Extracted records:
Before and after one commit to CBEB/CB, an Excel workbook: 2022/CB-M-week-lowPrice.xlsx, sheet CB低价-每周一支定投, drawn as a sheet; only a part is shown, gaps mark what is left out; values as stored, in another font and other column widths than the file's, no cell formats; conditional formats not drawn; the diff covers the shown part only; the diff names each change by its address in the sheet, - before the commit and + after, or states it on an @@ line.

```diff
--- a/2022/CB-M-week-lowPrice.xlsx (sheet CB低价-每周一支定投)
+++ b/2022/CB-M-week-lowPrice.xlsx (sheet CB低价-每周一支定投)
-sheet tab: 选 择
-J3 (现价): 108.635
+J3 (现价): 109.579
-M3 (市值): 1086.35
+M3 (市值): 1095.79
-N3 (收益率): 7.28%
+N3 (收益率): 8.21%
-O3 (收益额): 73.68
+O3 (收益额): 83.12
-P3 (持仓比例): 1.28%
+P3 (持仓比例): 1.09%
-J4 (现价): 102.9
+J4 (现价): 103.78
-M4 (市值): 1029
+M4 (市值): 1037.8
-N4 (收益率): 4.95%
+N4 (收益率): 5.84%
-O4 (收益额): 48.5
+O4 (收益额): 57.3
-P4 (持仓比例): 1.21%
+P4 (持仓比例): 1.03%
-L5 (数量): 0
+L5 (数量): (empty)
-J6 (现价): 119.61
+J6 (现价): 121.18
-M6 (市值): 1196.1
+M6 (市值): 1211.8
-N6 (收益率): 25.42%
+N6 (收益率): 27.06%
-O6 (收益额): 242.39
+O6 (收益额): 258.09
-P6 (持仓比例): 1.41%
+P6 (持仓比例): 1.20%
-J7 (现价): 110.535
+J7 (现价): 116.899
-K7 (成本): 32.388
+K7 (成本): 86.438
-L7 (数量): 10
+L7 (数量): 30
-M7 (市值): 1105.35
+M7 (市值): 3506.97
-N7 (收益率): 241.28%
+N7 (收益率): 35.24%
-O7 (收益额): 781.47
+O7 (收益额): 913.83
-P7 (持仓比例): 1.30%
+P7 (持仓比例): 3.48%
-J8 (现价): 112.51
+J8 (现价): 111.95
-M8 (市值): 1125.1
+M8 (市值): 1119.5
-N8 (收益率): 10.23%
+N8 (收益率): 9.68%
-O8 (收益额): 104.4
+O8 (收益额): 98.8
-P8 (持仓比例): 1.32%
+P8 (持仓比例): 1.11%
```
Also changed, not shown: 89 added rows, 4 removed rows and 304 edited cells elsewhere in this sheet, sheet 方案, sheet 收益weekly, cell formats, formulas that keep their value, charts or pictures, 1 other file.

* * *

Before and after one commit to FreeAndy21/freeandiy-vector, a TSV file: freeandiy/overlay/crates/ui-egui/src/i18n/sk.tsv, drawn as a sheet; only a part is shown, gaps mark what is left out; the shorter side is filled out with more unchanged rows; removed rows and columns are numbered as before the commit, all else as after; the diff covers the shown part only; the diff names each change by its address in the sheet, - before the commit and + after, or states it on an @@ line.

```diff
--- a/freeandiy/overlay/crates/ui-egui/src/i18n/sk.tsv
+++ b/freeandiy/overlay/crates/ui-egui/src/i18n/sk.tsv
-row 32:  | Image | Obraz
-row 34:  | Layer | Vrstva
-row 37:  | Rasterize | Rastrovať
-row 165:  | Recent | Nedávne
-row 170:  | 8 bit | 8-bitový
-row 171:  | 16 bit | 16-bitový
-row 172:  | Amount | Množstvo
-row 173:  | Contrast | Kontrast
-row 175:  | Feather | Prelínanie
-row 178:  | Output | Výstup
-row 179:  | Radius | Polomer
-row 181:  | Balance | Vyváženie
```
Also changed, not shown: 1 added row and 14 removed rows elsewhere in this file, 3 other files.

---

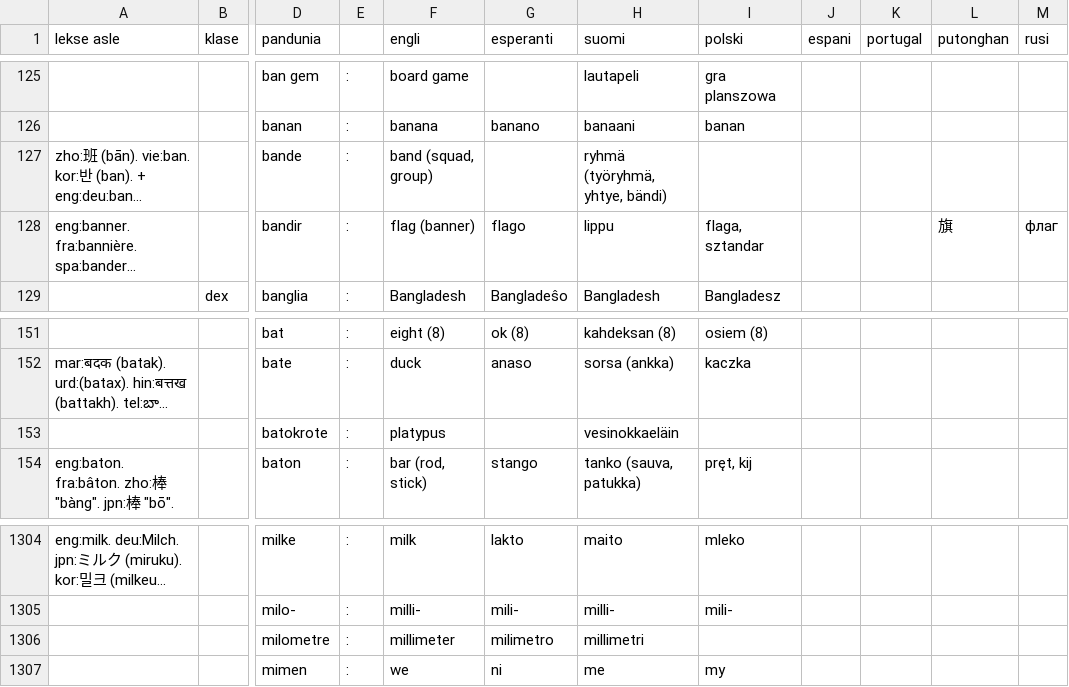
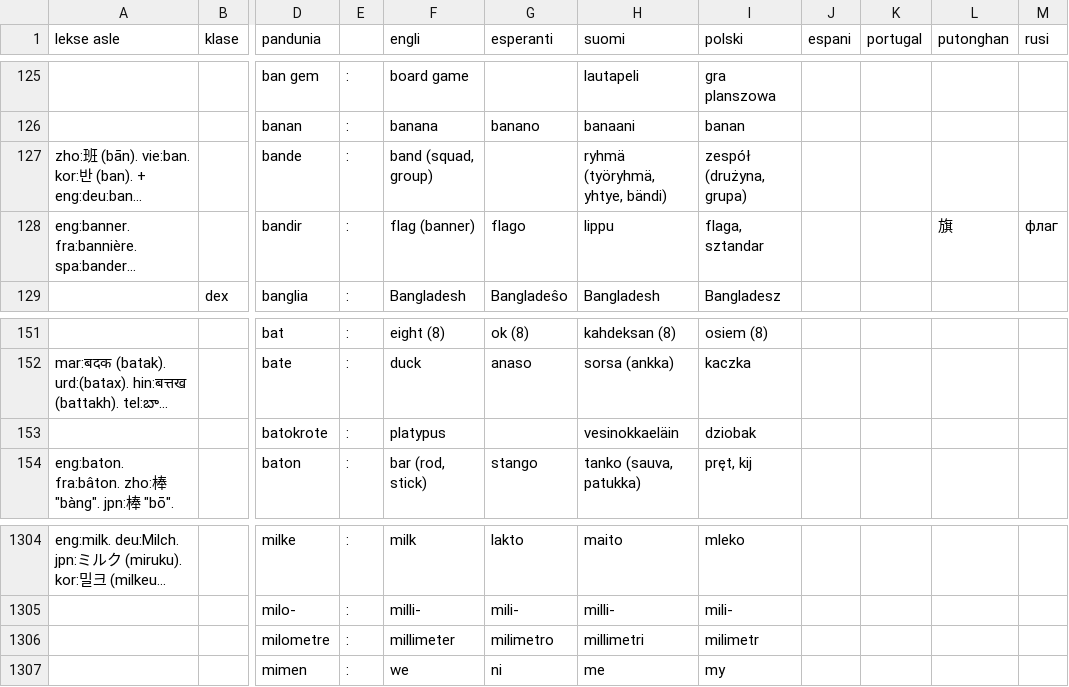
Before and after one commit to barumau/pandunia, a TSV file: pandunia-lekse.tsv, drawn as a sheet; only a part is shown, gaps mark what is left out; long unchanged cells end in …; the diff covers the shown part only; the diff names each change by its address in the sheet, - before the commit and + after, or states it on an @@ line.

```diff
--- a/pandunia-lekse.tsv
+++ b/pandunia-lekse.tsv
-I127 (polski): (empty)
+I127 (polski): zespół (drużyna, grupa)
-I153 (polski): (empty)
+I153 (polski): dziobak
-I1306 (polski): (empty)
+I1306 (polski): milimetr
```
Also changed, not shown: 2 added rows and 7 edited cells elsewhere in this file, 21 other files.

> [Your task] Find the lines above that contain the word "polski" and copy each one.

> [Written reply]
-I127 (polski): (empty)
+I127 (polski): zespół (drużyna, grupa)
-I153 (polski): (empty)
+I153 (polski): dziobak
-I1306 (polski): (empty)
+I1306 (polski): milimetr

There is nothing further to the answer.